• **PROMPT**
Quote the records that follow in full and exactly; leave out the pictures.

:: EXERCISE MATERIAL

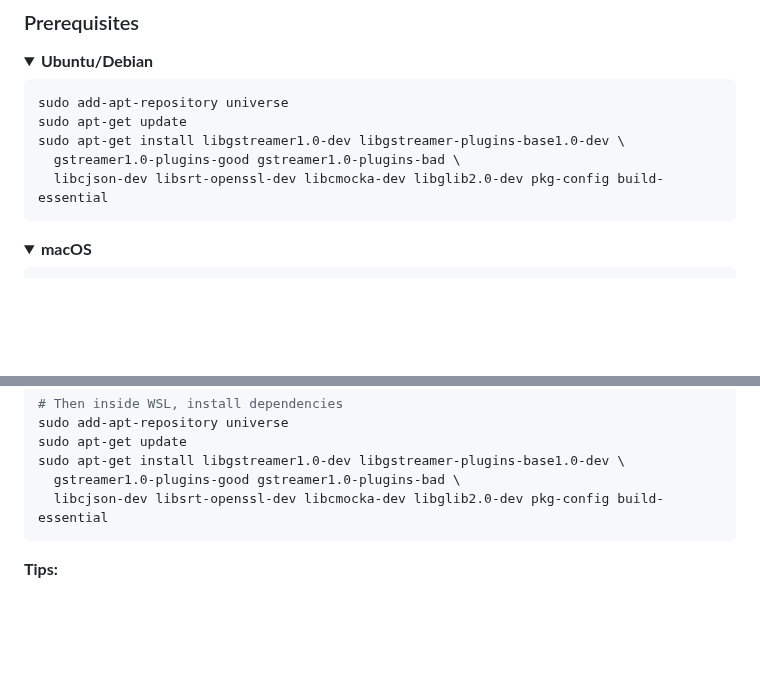
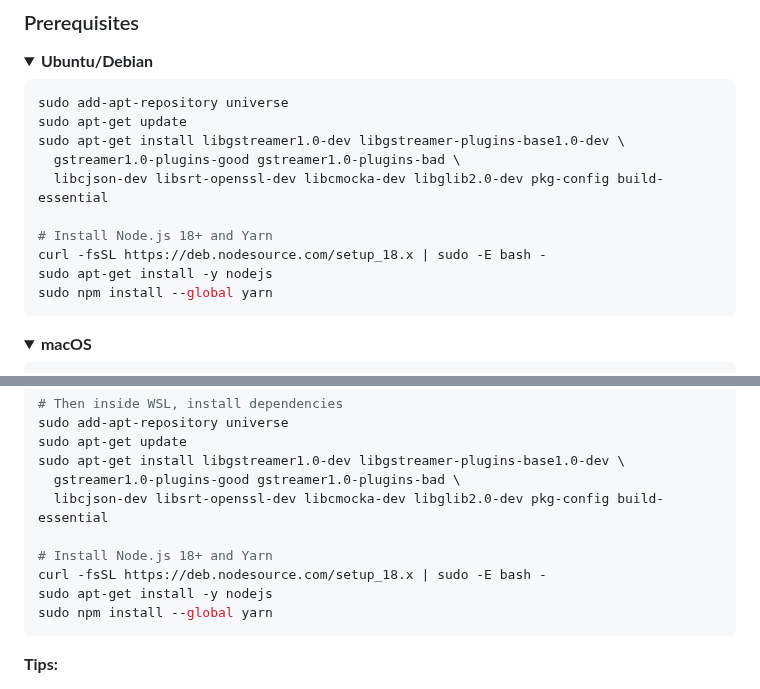
Before and after one commit to visual-alchemy/blackgate-project, a Markdown page: README.md, 2 parts joined by grey strips. Drawn GitHub-style; folded sections open; blank space fills up the shorter version.

Commit message:
docs: add nodejs and yarn installation instructions

````diff
--- a/README.md
+++ b/README.md
@@ -206,6 +206,11 @@ sudo apt-get update
 sudo apt-get install libgstreamer1.0-dev libgstreamer-plugins-base1.0-dev \
   gstreamer1.0-plugins-good gstreamer1.0-plugins-bad \
   libcjson-dev libsrt-openssl-dev libcmocka-dev libglib2.0-dev pkg-config build-essential
+
+# Install Node.js 18+ and Yarn
+curl -fsSL https://deb.nodesource.com/setup_18.x | sudo -E bash -
+sudo apt-get install -y nodejs
+sudo npm install --global yarn
 ```
 </details>
 
@@ -233,6 +238,11 @@ sudo apt-get update
 sudo apt-get install libgstreamer1.0-dev libgstreamer-plugins-base1.0-dev \
   gstreamer1.0-plugins-good gstreamer1.0-plugins-bad \
   libcjson-dev libsrt-openssl-dev libcmocka-dev libglib2.0-dev pkg-config build-essential
+
+# Install Node.js 18+ and Yarn
+curl -fsSL https://deb.nodesource.com/setup_18.x | sudo -E bash -
+sudo apt-get install -y nodejs
+sudo npm install --global yarn
 ```
 
 **Tips:**
````
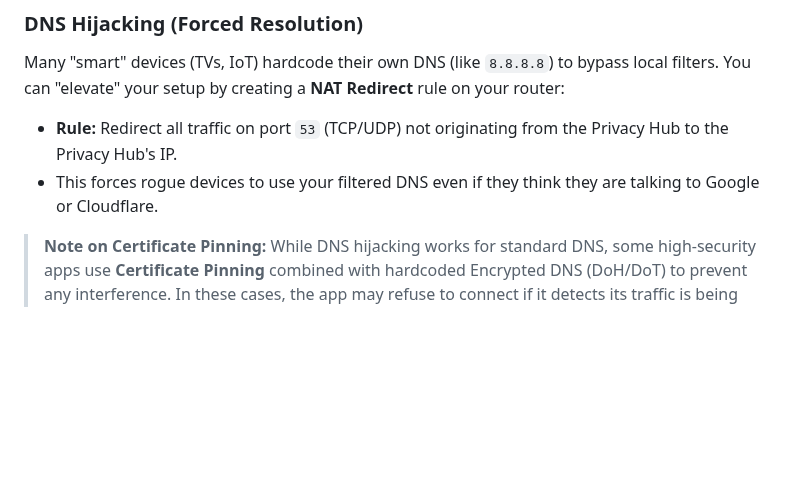
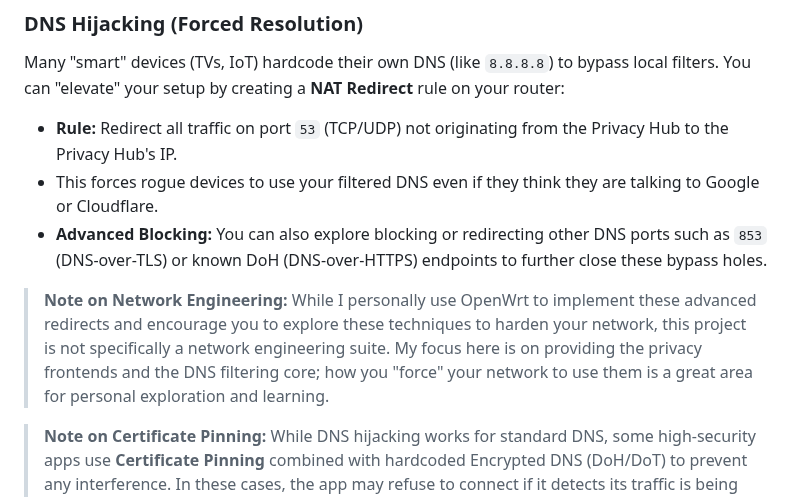
Before and after one commit to Lyceris-chan/selfhost-stack, a Markdown page: README.md, the part around the change. Rendered like a GitHub page; blank space fills up the shorter version.

Commit message:
docs: expand DNS hijacking section with advanced notes and personal recommendations

```diff
--- a/README.md
+++ b/README.md
@@ -221,6 +221,9 @@ To protect your entire network, set your router's **LAN DNS** (not WAN DNS) to t
 Many "smart" devices (TVs, IoT) hardcode their own DNS (like `8.8.8.8`) to bypass local filters. You can "elevate" your setup by creating a **NAT Redirect** rule on your router:
 - **Rule:** Redirect all traffic on port `53` (TCP/UDP) not originating from the Privacy Hub to the Privacy Hub's IP.
 - This forces rogue devices to use your filtered DNS even if they think they are talking to Google or Cloudflare.
+- **Advanced Blocking:** You can also explore blocking or redirecting other DNS ports such as `853` (DNS-over-TLS) or known DoH (DNS-over-HTTPS) endpoints to further close these bypass holes.
+
+> **Note on Network Engineering:** While I personally use OpenWrt to implement these advanced redirects and encourage you to explore these techniques to harden your network, this project is not specifically a network engineering suite. My focus here is on providing the privacy frontends and the DNS filtering core; how you "force" your network to use them is a great area for personal exploration and learning.
 
 > **Note on Certificate Pinning:** While DNS hijacking works for standard DNS, some high-security apps use **Certificate Pinning** combined with hardcoded Encrypted DNS (DoH/DoT) to prevent any interference. In these cases, the app may refuse to connect if it detects its traffic is being rerouted or if it cannot verify the upstream certificate. This is a deliberate security feature of those apps and cannot be bypassed via DNS manipulation.
 
```
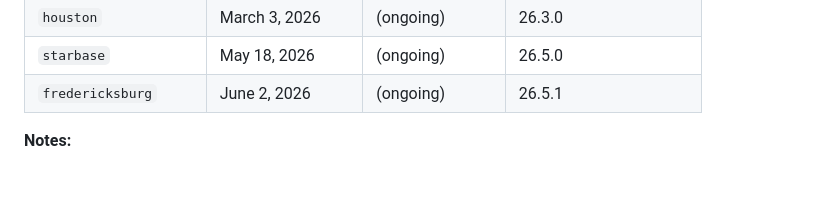
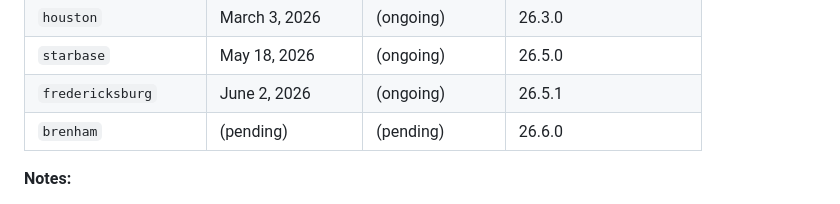
Before and after one commit to jarilammi/lutheran.radio, a Markdown page: README.md, the part around the change. Rendered like a GitHub page; blank space fills up the shorter version.

Commit message:
docs: Add 'brenham' security model to README
- Added new entry for version 26.6.0 (currently pending)

```diff
--- a/README.md
+++ b/README.md
@@ -308,6 +308,7 @@ To avoid naming collisions, each security model name should be unique and not ma
 | `houston`           | March 3, 2026      | (ongoing)          | 26.3.0                 |
 | `starbase`          | May 18, 2026       | (ongoing)          | 26.5.0                 |
 | `fredericksburg`    | June 2, 2026       | (ongoing)          | 26.5.1                 |
+| `brenham`           | (pending)          | (pending)          | 26.6.0                 |
 
 **Notes:**
 - **Valid From:** The date when the security model was first published to the App Store.
```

::::

• **ANSWER SECTION**
Before and after one commit to visual-alchemy/blackgate-project, a Markdown page: README.md, 2 parts joined by grey strips. Drawn GitHub-style; folded sections open; blank space fills up the shorter version.

Commit message:
docs: add nodejs and yarn installation instructions

````diff
--- a/README.md
+++ b/README.md
@@ -206,6 +206,11 @@ sudo apt-get update
 sudo apt-get install libgstreamer1.0-dev libgstreamer-plugins-base1.0-dev \
   gstreamer1.0-plugins-good gstreamer1.0-plugins-bad \
   libcjson-dev libsrt-openssl-dev libcmocka-dev libglib2.0-dev pkg-config build-essential
+
+# Install Node.js 18+ and Yarn
+curl -fsSL https://deb.nodesource.com/setup_18.x | sudo -E bash -
+sudo apt-get install -y nodejs
+sudo npm install --global yarn
 ```
 </details>
 
@@ -233,6 +238,11 @@ sudo apt-get update
 sudo apt-get install libgstreamer1.0-dev libgstreamer-plugins-base1.0-dev \
   gstreamer1.0-plugins-good gstreamer1.0-plugins-bad \
   libcjson-dev libsrt-openssl-dev libcmocka-dev libglib2.0-dev pkg-config build-essential
+
+# Install Node.js 18+ and Yarn
+curl -fsSL https://deb.nodesource.com/setup_18.x | sudo -E bash -
+sudo apt-get install -y nodejs
+sudo npm install --global yarn
 ```
 
 **Tips:**
````
Before and after one commit to Lyceris-chan/selfhost-stack, a Markdown page: README.md, the part around the change. Rendered like a GitHub page; blank space fills up the shorter version.

Commit message:
docs: expand DNS hijacking section with advanced notes and personal recommendations

```diff
--- a/README.md
+++ b/README.md
@@ -221,6 +221,9 @@ To protect your entire network, set your router's **LAN DNS** (not WAN DNS) to t
 Many "smart" devices (TVs, IoT) hardcode their own DNS (like `8.8.8.8`) to bypass local filters. You can "elevate" your setup by creating a **NAT Redirect** rule on your router:
 - **Rule:** Redirect all traffic on port `53` (TCP/UDP) not originating from the Privacy Hub to the Privacy Hub's IP.
 - This forces rogue devices to use your filtered DNS even if they think they are talking to Google or Cloudflare.
+- **Advanced Blocking:** You can also explore blocking or redirecting other DNS ports such as `853` (DNS-over-TLS) or known DoH (DNS-over-HTTPS) endpoints to further close these bypass holes.
+
+> **Note on Network Engineering:** While I personally use OpenWrt to implement these advanced redirects and encourage you to explore these techniques to harden your network, this project is not specifically a network engineering suite. My focus here is on providing the privacy frontends and the DNS filtering core; how you "force" your network to use them is a great area for personal exploration and learning.
 
 > **Note on Certificate Pinning:** While DNS hijacking works for standard DNS, some high-security apps use **Certificate Pinning** combined with hardcoded Encrypted DNS (DoH/DoT) to prevent any interference. In these cases, the app may refuse to connect if it detects its traffic is being rerouted or if it cannot verify the upstream certificate. This is a deliberate security feature of those apps and cannot be bypassed via DNS manipulation.
 
```
Before and after one commit to jarilammi/lutheran.radio, a Markdown page: README.md, the part around the change. Rendered like a GitHub page; blank space fills up the shorter version.

Commit message:
docs: Add 'brenham' security model to README
- Added new entry for version 26.6.0 (currently pending)

```diff
--- a/README.md
+++ b/README.md
@@ -308,6 +308,7 @@ To avoid naming collisions, each security model name should be unique and not ma
 | `houston`           | March 3, 2026      | (ongoing)          | 26.3.0                 |
 | `starbase`          | May 18, 2026       | (ongoing)          | 26.5.0                 |
 | `fredericksburg`    | June 2, 2026       | (ongoing)          | 26.5.1                 |
+| `brenham`           | (pending)          | (pending)          | 26.6.0                 |
 
 **Notes:**
 - **Valid From:** The date when the security model was first published to the App Store.
```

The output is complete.